Long before Europeans had heard whispers of the Americas, a rich population of Indigenous peoples inhabited modern-day Wisconsin territory for some 10,000+ years. To ‘make room’ for the burgeoning New World, it became widespread procedure to systematically force all Indigenous American peoples to abandon their lands, lifestyles and traditions. Their dwindling presence did not go unnoticed, however; a young man by the name of Edward. S. Curtis, born and raised in early 20th century Wisconsin, was exposed to Indigenous culture since early childhood. His fascination, respect and concern for the shrinking indigenous presence inspired then-17-year-old Curtis to embrace photography as a means to immortalize their culture. In his quest to accurately record the spectrum of Indigenous peoples, Curtis also pursued a career in ethnography to shape his approach towards documenting the natives.
Over the course of his career, the scope of Curtis’ work would quickly expand beyond the borders of the Wisconsin territory; from the Kanuk tribes in northern Alaska to the Blackfeet Nation of Montana. Curtis’ portfolio was remarkably comprehensive and we are fortunate enough to have a few of his photogravures in our collection.
After finding little success in his photography studio, Curtis was thrust into stardom following the public release of his portrait of Princess Angeline, the eldest daughter of Chief Seattle. Curtis took advantage of his newfound success to garner support for a special project he had envisioned: a complete ethno-photographic documentation of the ‘Native American Indian’. In a rapid turn of events, Curtis would secure funding from none other than famed Wall Street banker J.P. Morgan. Together, they decided that his project, The North American Indian, would be a set of 20 volumes featuring ethnographic text illustrated with high quality photoengravings accompanied by large-scale images. In the summer of 1906, Curtis began his long journey documenting the languages, clothing, and traditions of different Indigenous tribes found throughout America. Unbeknownst to both of them, this project would end up spanning approximately 25 years with over 40,000 photographs taken and over 10,000 wax cylinder recordings from over 80 Indigenous tribes.
In the Oglala subtribe of South Dakota, Curtis captured the likeness of an un-named subject, whom he simply titled Ogalala Woman. This image is Plate 94 from Supplementary Portfolio 3 of his master project The North American Indian. Her face is the main focal point of the photograph, with particular attention being paid to her beautiful hand-made, accessories alongside her clothing. Her hair is tightly braided, and positioned delicately on her shoulders. Her seniority is apparent, and celebrated with her wrinkles and stoic expression being front and center.

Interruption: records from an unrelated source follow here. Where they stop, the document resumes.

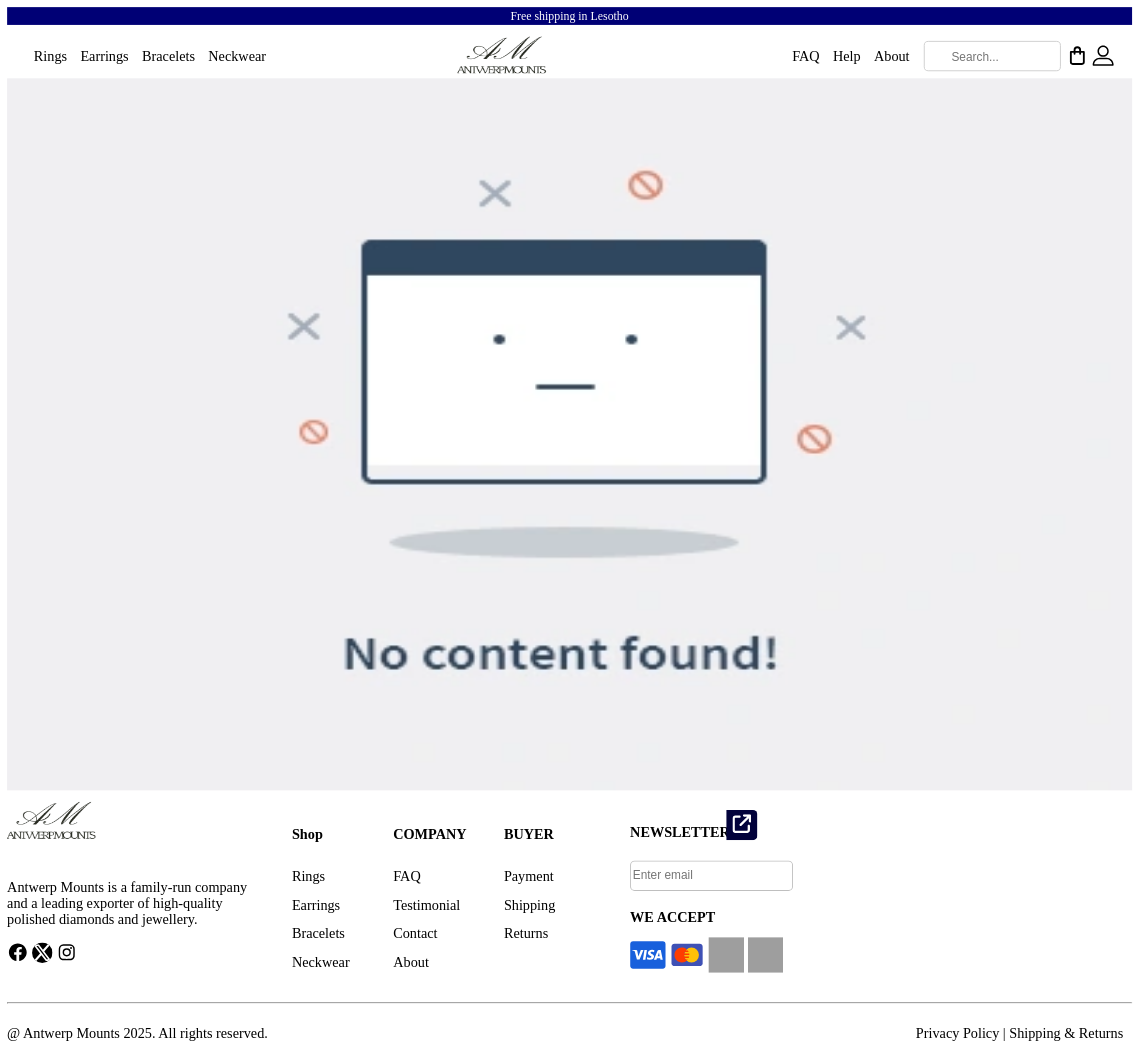
Repository: kea-0424/Web-Development-Project-1
Page: First_collaboration/JewelarySite.html
An editor plug-in stored every save of this project. The page is shown before and after the next save, followed by the edit.
The browser window is 1280 px wide. The pictures show the whole page, at 89% of full size.
Pictures or frames that could not be fetched are drawn as grey boxes.

Above is the page before, as saved 2025-01-23 11:17:46.

After the next save:
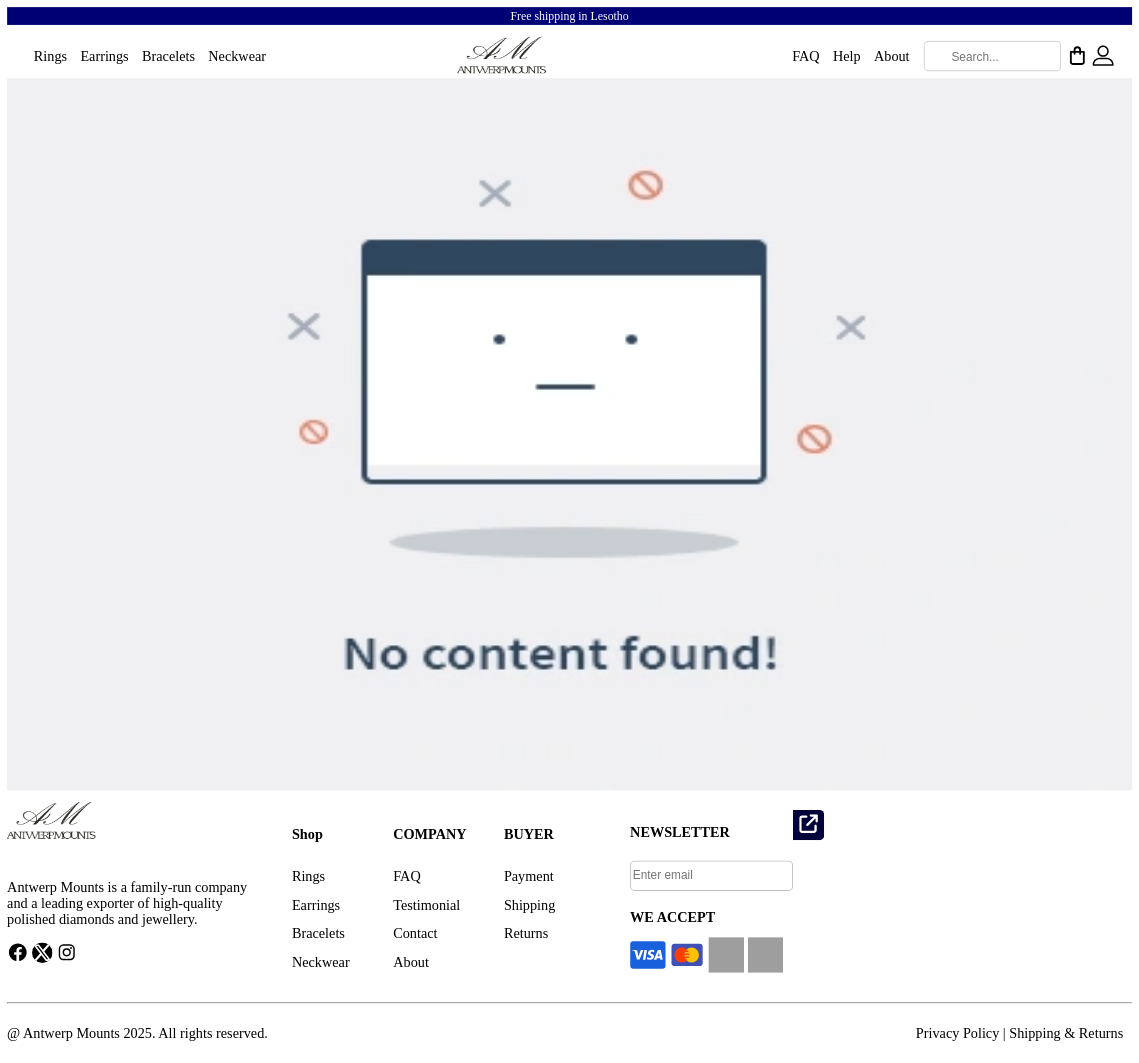
Saved 45 s later.
--- a/First_collaboration/JewelarySite.css
+++ b/First_collaboration/JewelarySite.css
@@ -149,7 +149,7 @@ footer {
     height: 34px;
     width: 35px;
     position: absolute;
-    right: 40px;
+    right: px;
     top: 4px;
     border-radius:0px 5px 5px 0px;
 }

A similar portrait published in 1908, titled Bear’s Teeth, continues the theme of elderly subjects, but takes a far more subdued and humble approach to the tone of the portrait.
In a world where cultural differences were discouraged and people forcibly assimilated, Curtis chose rather to embrace and celebrate what makes people unique. We see this in Porcupine – Cheyenne, a 1911 photograph taken by Curtis in Supplementary Portfolio 6, Plate 216 of The North American Indian. Regarding this photogravure, Curtis states that “At the summer gatherings for such occasions as the Sun Dance, the men sometimes protect their heads from the merciless sun by a thatch of cottonwood leaves.”
Curtis not only used portrait photography as a vehicle for humanization of indigenous peoples, he went above and beyond by framing each individual with great respect and admiration.
With an estimated 11 indigenous tribes currently recognized in modern-day Wisconsin, it is remarkable that despite hundreds of years of erasure and persecution, the peoples’ culture and records are still relatively intact. Several scholars have emerged within the past century, dedicated to restoring his legacy and encouraging educated discourse around the subject. It is largely due to Curtis’ legacy and dedication to his craft that we have such a remarkable catalogue of 20th century Native Americans.
Take a look at our full Edward S. Curtis collection here at The Great Republic.